As mentioned, one of the things I was most keen on learning was the relationship between price, quality and the age of garment. I quickly realized that my Notting Hill vintage shopping has prices I now in true words can call outrages and over the top. At least compared to what is on offer in Bacon Street number 14. As the cafe is on the ground floor, the shop is half way beneath street level. However, two large windows let in enough light to give the clothes a fraction of the shine they deserve.
The Vintage Emporium specializes in clothes pre 1950s, and have truly succeeded. Naomi quickly started shuffling through the racks. To big, to much, not quite the right colour, easily making me understand that this lady easily has a black belt in vintage shopping. I ended up trying two fault-free 1940s dresses. At the same time discovering that my bodyshape fits the clothes of that era almost perfectly. The friendly owner Jess put the two dresses aside, and of we went, continuing our vintage quest.
Picture taken from the Emporiums online page.
Wasting no time we quickly reached Hunky Dory vintage, a shop run by two kind gentlemen. Rushing to the racks Naomi again began looking for the lethal combination of right size, look and price, with me standing close with an eager eye. With a few pieces hanging off Naomi's arm we disappeared one floor down, trying our best not to miss out on anything.

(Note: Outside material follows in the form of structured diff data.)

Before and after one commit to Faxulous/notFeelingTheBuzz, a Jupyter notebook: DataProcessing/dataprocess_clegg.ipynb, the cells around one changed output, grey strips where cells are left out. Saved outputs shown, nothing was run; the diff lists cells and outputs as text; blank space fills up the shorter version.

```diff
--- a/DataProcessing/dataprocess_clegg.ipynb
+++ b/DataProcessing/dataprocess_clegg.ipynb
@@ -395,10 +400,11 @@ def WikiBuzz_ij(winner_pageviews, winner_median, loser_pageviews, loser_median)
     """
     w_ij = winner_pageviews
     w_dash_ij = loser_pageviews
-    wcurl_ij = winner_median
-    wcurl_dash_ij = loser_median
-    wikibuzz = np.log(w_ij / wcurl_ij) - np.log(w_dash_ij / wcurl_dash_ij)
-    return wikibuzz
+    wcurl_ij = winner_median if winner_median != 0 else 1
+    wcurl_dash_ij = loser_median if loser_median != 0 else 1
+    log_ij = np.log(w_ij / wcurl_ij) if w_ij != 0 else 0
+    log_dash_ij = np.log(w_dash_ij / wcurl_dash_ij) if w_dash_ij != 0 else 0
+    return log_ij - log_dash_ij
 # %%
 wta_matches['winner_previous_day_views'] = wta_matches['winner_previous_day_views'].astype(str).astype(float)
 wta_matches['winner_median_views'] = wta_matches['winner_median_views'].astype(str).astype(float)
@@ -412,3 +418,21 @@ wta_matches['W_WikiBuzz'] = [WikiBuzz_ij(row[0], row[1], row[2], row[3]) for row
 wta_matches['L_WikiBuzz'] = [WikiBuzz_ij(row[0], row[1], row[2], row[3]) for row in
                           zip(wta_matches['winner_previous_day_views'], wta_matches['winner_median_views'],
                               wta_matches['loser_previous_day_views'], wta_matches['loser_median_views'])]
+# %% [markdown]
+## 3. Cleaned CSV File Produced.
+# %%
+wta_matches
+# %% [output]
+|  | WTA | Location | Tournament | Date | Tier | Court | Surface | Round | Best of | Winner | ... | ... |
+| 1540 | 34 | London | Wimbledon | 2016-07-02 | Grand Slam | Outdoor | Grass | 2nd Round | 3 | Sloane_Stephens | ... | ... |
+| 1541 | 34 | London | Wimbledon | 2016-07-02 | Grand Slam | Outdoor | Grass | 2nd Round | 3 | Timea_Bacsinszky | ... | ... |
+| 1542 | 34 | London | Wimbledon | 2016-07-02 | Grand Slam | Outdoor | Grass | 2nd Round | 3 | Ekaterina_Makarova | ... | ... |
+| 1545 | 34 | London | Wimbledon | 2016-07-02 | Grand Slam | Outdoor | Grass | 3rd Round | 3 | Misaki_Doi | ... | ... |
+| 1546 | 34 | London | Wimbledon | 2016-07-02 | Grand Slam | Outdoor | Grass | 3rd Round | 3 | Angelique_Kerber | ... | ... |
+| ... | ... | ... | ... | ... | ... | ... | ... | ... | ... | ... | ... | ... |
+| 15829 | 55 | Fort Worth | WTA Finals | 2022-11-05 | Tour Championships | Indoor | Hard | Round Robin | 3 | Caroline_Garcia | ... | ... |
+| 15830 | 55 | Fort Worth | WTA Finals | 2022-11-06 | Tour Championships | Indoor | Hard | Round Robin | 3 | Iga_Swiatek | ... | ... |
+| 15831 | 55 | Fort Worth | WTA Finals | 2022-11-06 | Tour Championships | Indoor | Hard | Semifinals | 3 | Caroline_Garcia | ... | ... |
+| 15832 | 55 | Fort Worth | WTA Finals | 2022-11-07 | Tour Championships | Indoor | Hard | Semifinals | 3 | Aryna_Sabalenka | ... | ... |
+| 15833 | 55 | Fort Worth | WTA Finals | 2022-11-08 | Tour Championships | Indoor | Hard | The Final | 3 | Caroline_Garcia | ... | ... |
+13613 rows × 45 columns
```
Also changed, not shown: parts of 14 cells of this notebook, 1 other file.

I tried on a floral dress, with amazing details and indescribable ruffles along the asymmetrical edge of the dress. Accompanying me in the dressing room was also a skirt, a black and yellow Salvatore Ferragamo dress, unfortunately not taken good care of by its previous owner, resulting in moth holes, and a 1960s two piece set - a top and a skirt, in a floral pattern.

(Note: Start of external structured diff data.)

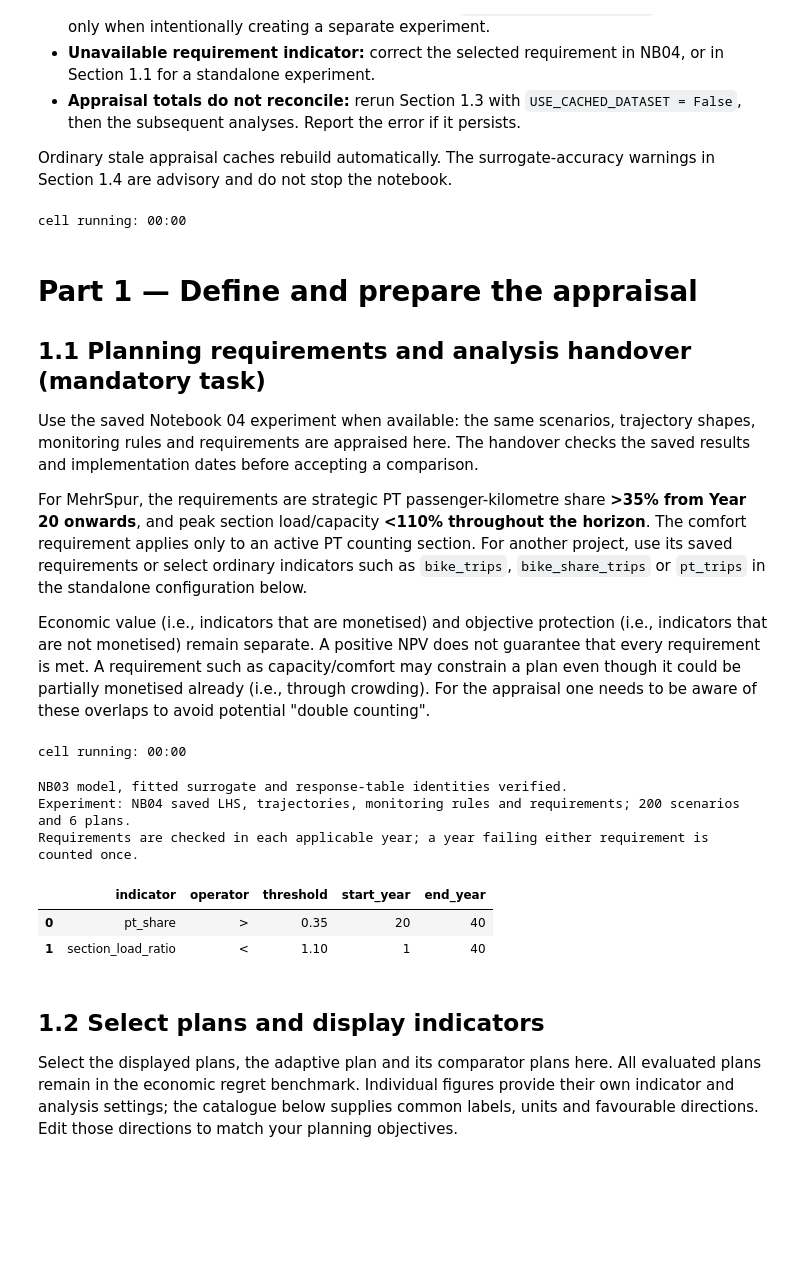
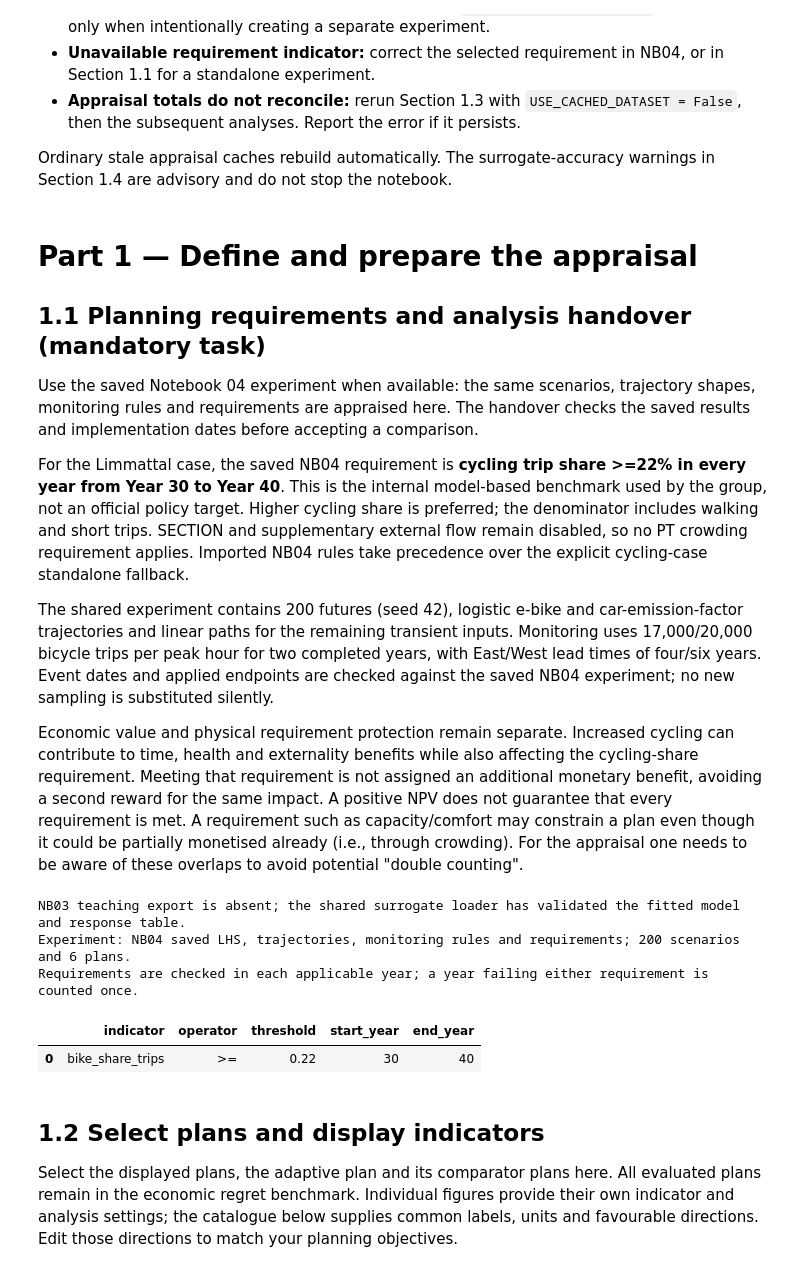
Before and after one commit to dmaure-ETHZ/IP-HS26-MehrSpur-CaseStudy-Domanyi-Londis-Maurer, a Jupyter notebook: notebooks/05_appraisal.ipynb, the cells around one changed output. Cells and saved outputs as stored; diff of their text form; code cells hidden in the pictures; blank space fills up the shorter version.

```diff
--- a/notebooks/05_appraisal.ipynb
+++ b/notebooks/05_appraisal.ipynb
@@ -260,7 +260,9 @@ def add_appraisal_indicators(frame):
     result["section_crowding_penalty_min"] = (result["section_crowding_multiplier"] - 1) * result["section_reference_minutes"]
     section = sf.section_config(ANALYSIS_PARAMS)
     if not section["active"]:
-        for key in [key for key in result if key.startswith("section_") and key != "section_active"]:
+        # Preserve section identity metadata used by matched-welfare consistency checks.
+        for key in [key for key in result if key.startswith("section_")
+                    and key not in ("section_active", "section_signature", "section_mode")] :
             result[key] = np.nan
     elif not section["crowding_enabled"]:
         result["section_load_ratio"] = np.nan
@@ -367,8 +369,10 @@ def _load_nb04_experiment():
     for key in ("annual", "summary", "plans"):
         saved[key]["plan"] = saved[key]["plan"].replace({"adaptive": "flexible"})
     scenarios = saved["scenarios"].sort_values("scenario").reset_index(drop=True)
-    if scenarios["scenario"].duplicated().any() or not np.array_equal(scenarios["scenario"], np.arange(len(scenarios))):
-        raise ValueError("NB04 scenario IDs must be unique integers 0..N-1.")
+    ids = pd.to_numeric(scenarios["scenario"], errors="coerce")
+    if ids.isna().any() or not np.isfinite(ids).all() or not ids.eq(np.floor(ids)).all() or ids.duplicated().any():
+        raise ValueError("NB04 scenario IDs must be unique finite integers; original IDs are preserved.")
+    scenarios["scenario"] = ids.astype(int)
     names = [name for name in scenarios if name != "scenario" and not name.endswith("__shape")]
     unknown = set(names) - set(p.STRUCTURAL_UNCERTAINTIES)
     if unknown:
@@ -400,8 +404,12 @@ def _saved_plan_specs(saved, params):
         if len(initial) != 1:
             raise ValueError(f"NB04 {name}: inconsistent initial transport states.")
         plan["initial_stage"] = int(initial[0])
-        for package, column in ((1, "Station package"), (2, "Tunnel package")):
-            kind = str(definition[column])
+        for package, aliases in ((1, ("East stretch", "Station package")),
+                                 (2, ("West stretch", "Tunnel package"))):
+            columns = [column for column in aliases if column in definitions.columns]
+            if len(columns) != 1:
+                raise ValueError(f"NB04 package {package}: expected one package-definition column from {aliases}.")
+            kind = str(definition[columns[0]])
             if kind == "no later addition":
                 plan[f"to{package}"] = None
             elif kind == "fixed":
@@ -556,8 +564,6 @@ def combined_time_components(summary, annual, component_columns):
     if not np.allclose(combined.sum(axis=1), summary[component_columns].sum(axis=1), atol=1e-6):
         raise ValueError("Combined passenger-cohort reporting changed total NPV.")
     return combined, external_details
-# %% [output]
-cell running: 00:00
 # %% [markdown]
 # Part 1 — Define and prepare the appraisal
 
@@ -565,23 +571,26 @@ cell running: 00:00
 
 Use the saved Notebook 04 experiment when available: the same scenarios, trajectory shapes, monitoring rules and requirements are appraised here. The handover checks the saved results and implementation dates before accepting a comparison.
 
-For MehrSpur, the requirements are strategic PT passenger-kilometre share **>35% from Year 20 onwards**, and peak section load/capacity **<110% throughout the horizon**. The comfort requirement applies only to an active PT counting section. For another project, use its saved requirements or select ordinary indicators such as `bike_trips`, `bike_share_trips` or `pt_trips` in the standalone configuration below.
+For the Limmattal case, the saved NB04 requirement is **cycling trip share >=22% in every year from Year 30 to Year 40**. This is the internal model-based benchmark used by the group, not an official policy target. Higher cycling share is preferred; the denominator includes walking and short trips. SECTION and supplementary external flow remain disabled, so no PT crowding requirement applies. Imported NB04 rules take precedence over the explicit cycling-case standalone fallback.
 
-Economic value (i.e., indicators that are monetised) and objective protection (i.e., indicators that are not monetised) remain separate. A positive NPV does not guarantee that every requirement is met. A requirement such as capacity/comfort may constrain a plan even though it could be partially monetised already (i.e., through crowding). For the appraisal one needs to be aware of these overlaps to avoid potential "double counting".
+The shared experiment contains 200 futures (seed 42), logistic e-bike and car-emission-factor trajectories and linear paths for the remaining transient inputs. Monitoring uses 17,000/20,000 bicycle trips per peak hour for two completed years, with East/West lead times of four/six years. Event dates and applied endpoints are checked against the saved NB04 experiment; no new sampling is substituted silently.
+
+Economic value and physical requirement protection remain separate. Increased cycling can contribute to time, health and externality benefits while also affecting the cycling-share requirement. Meeting that requirement is not assigned an additional monetary benefit, avoiding a second reward for the same impact. A positive NPV does not guarantee that every requirement is met. A requirement such as capacity/comfort may constrain a plan even though it could be partially monetised already (i.e., through crowding). For the appraisal one needs to be aware of these overlaps to avoid potential "double counting".
 # %%
 # Import the completed NB04 experiment when available. Standalone mode uses LHS.
 USE_NB04_OUTPUTS = True
 N_SCENARIOS = 200                 # Standalone ensemble size.
 EXPERIMENT_SEED = 42              # Standalone seed; also fallback if NB04 is absent.
 SCENARIO_UNCERTAINTIES = ALL      # Standalone selection; use a list for a subset.
-UNCERTAINTY_SHAPES = {"EBIKE_SHARE": "logistic"} if "EBIKE_SHARE" in p.STRUCTURAL_UNCERTAINTIES else {}
+UNCERTAINTY_SHAPES = {name: "logistic" for name in ("EBIKE_SHARE", "CAR_CO2_KG_PER_VEHICLE_KM")
+                      if name in p.STRUCTURAL_UNCERTAINTIES}
 TRIGGER_OVERRIDES = {
     # "TRIGGER1_MONITORING_INDICATOR": "bike_trips",
     # "TRIGGER1_THRESHOLD": 10_000,
 }
 # Standalone requirements. Imported NB04 requirements replace these defaults.
 PERFORMANCE_REQUIREMENTS = [
-    {"indicator": "pt_share", "operator": ">", "threshold": 0.35, "start_year": 20},
+    {"indicator": "bike_share_trips", "operator": ">=", "threshold": 0.22, "start_year": 30},
 ]
 ANALYSIS_PARAMS = {**p.NOMINAL_PARAMS, **TRIGGER_OVERRIDES}
 for package in (1, 2):
@@ -594,6 +603,8 @@ if section["active"] and section["mode"] == "PT" and section["crowding_enabled"]
 
 _check_nb03_schema()
 NB04_EXPERIMENT = _load_nb04_experiment() if USE_NB04_OUTPUTS else None
+if USE_NB04_OUTPUTS and NB04_EXPERIMENT is None:
+    raise ValueError("NB04 handover was requested but no experiment exists. Prepare NB04 or explicitly choose standalone mode.")
 if NB04_EXPERIMENT is not None:
     saved = NB04_EXPERIMENT
     SAMPLED_NAMES = saved["names"]
@@ -650,39 +661,37 @@ ACTIVE_REQUIREMENTS = []
 for index, definition in enumerate(PERFORMANCE_REQUIREMENTS):
     rule = {key: value for key, value in definition.items() if value is not None and not (isinstance(value, float) and np.isnan(value))}
     rule["id"] = f"requirement_{index + 1}"
     rule["threshold"] = float(rule["threshold"])
     if rule["operator"] not in ("<", "<=", ">", ">=") or not np.isfinite(rule["threshold"]):
         raise ValueError("Each requirement needs a finite threshold and <, <=, > or >=.")
     for key, default in (("start_year", 1), ("end_year", N_YEARS)):
         value = float(rule.get(key, default))
         if not value.is_integer():
             raise ValueError("Requirement start/end years must be whole model years.")
         rule[key] = int(value)
     if not 1 <= rule["start_year"] <= rule["end_year"] <= N_YEARS:
         raise ValueError(f"Requirement years must lie within 1..{N_YEARS}.")
     if rule["indicator"].startswith("section_") and not section["active"]:
         raise ValueError("A section requirement was selected but SECTION is disabled. Use ordinary corridor indicators for projects without a section.")
     if rule["indicator"] == "section_load_ratio" and not section["crowding_enabled"]:
         raise ValueError("section_load_ratio requires an active PT comfort-capacity model.")
     rule["label"] = f"{rule['indicator']} {rule['operator']} {rule['threshold']:g}, Years {rule['start_year']}–{rule['end_year']}"
     ACTIVE_REQUIREMENTS.append(rule)
 if not ACTIVE_REQUIREMENTS:
     raise ValueError("Select at least one physical performance requirement for this exercise.")
 PERFORMANCE_REQUIREMENTS = ACTIVE_REQUIREMENTS
 print(f"Experiment: {HANDOVER_SOURCE}; {N_SCENARIOS} scenarios and {len(PLANS)} plans.")
 print("Requirements are checked in each applicable year; a year failing either requirement is counted once.")
 display(pd.DataFrame(ACTIVE_REQUIREMENTS)[["indicator", "operator", "threshold", "start_year", "end_year"]])
 export_table(pd.DataFrame(ACTIVE_REQUIREMENTS), "05_performance_requirements")
 export_table(pd.DataFrame(ANALYSIS_TRIGGERS.values()).rename(columns={"signpost": "monitoring_indicator"}), "05_monitoring_rules")
 export_table(physical_scenario_inputs, "05_scenario_inputs")
 # %% [output]
-cell running: 00:00
+NB03 teaching export is absent; the shared surrogate loader has validated the fitted model and response table.
+Experiment: NB04 saved LHS, trajectories, monitoring rules and requirements; 200 scenarios and 6 plans.
+Requirements are checked in each applicable year; a year failing either requirement is counted once.
-NB03 model, fitted surrogate and response-table identities verified.
-Experiment: NB04 saved LHS, trajectories, monitoring rules and requirements; 200 scenarios and 6 plans.
-Requirements are checked in each applicable year; a year failing either requirement is counted once.
 |  | indicator | operator | threshold | start_year | end_year |
-| 0 | pt_share | > | 0.35 | 20 | 40 |
-| 1 | section_load_ratio | < | 1.10 | 1 | 40 |
+| 0 | bike_share_trips | >= | 0.22 | 30 | 40 |
 # %% [markdown]
 ## 1.2 Select plans and display indicators
 
```
Also changed, not shown: parts of 18 cells of this notebook, 43 other files.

Picture taken from flickr.com
Cardigan clips from The Shop
It is strange how something, in this case vintage shopping can make one forget almost anything. The people closest to me don't even lift an eyebrow when I mention food. As it seems I am, if not constantly, at least quite often hungry. When walking along Bacon street to our next destination I would have expected my stomach to scream, kick and roar for food, but it didn't.
The Shop is truly a paradise for anyone that vaguely likes silk scarfs. They are everywhere. In baskets on the floor, on tables and chairs. In cabinets on the wall, and hanging from other furniture. This was the cheapest of the days shops. Also here Naomi knew the owner. The shop assistant nodded in agreement when asked whether her day was filled with folding. "There are so many scarfs here, and almost impossible for the customers to put them back in the correct place, and folded properly" she replies.
Trying on several maxi lengths we both got disappointed when realizing they simply weren't floor sweeping on me. Am I too tall to ever find a floor length gown? I ended up getting a pair of earrings and a pair of cardigan clips. I must admit I was a bit uncertain, but now I am absolutely infatuated with them.
Picture taken from thrift-ola.com
Last but not least we continued down Bacon Street to Beyond Retro, a huge warehouse full of vintage. The trick here, I learned, is to know what your looking for. Otherwise it will take forever. The shop is well organized and has an amazing selection of clothes, bags and other accessories. Here I ended up buying quite a number of pieces. I promise to show them as soon as I wear them.
We finished of the day with a glass of juice at The Vintage Emporium Cafe, and do you know what: The day exceeded all of my expectations. I ended up buying one of the the 1940s dresses from the Emporium. And my goal of learning more about prices, and alternative places in London to shop was a success.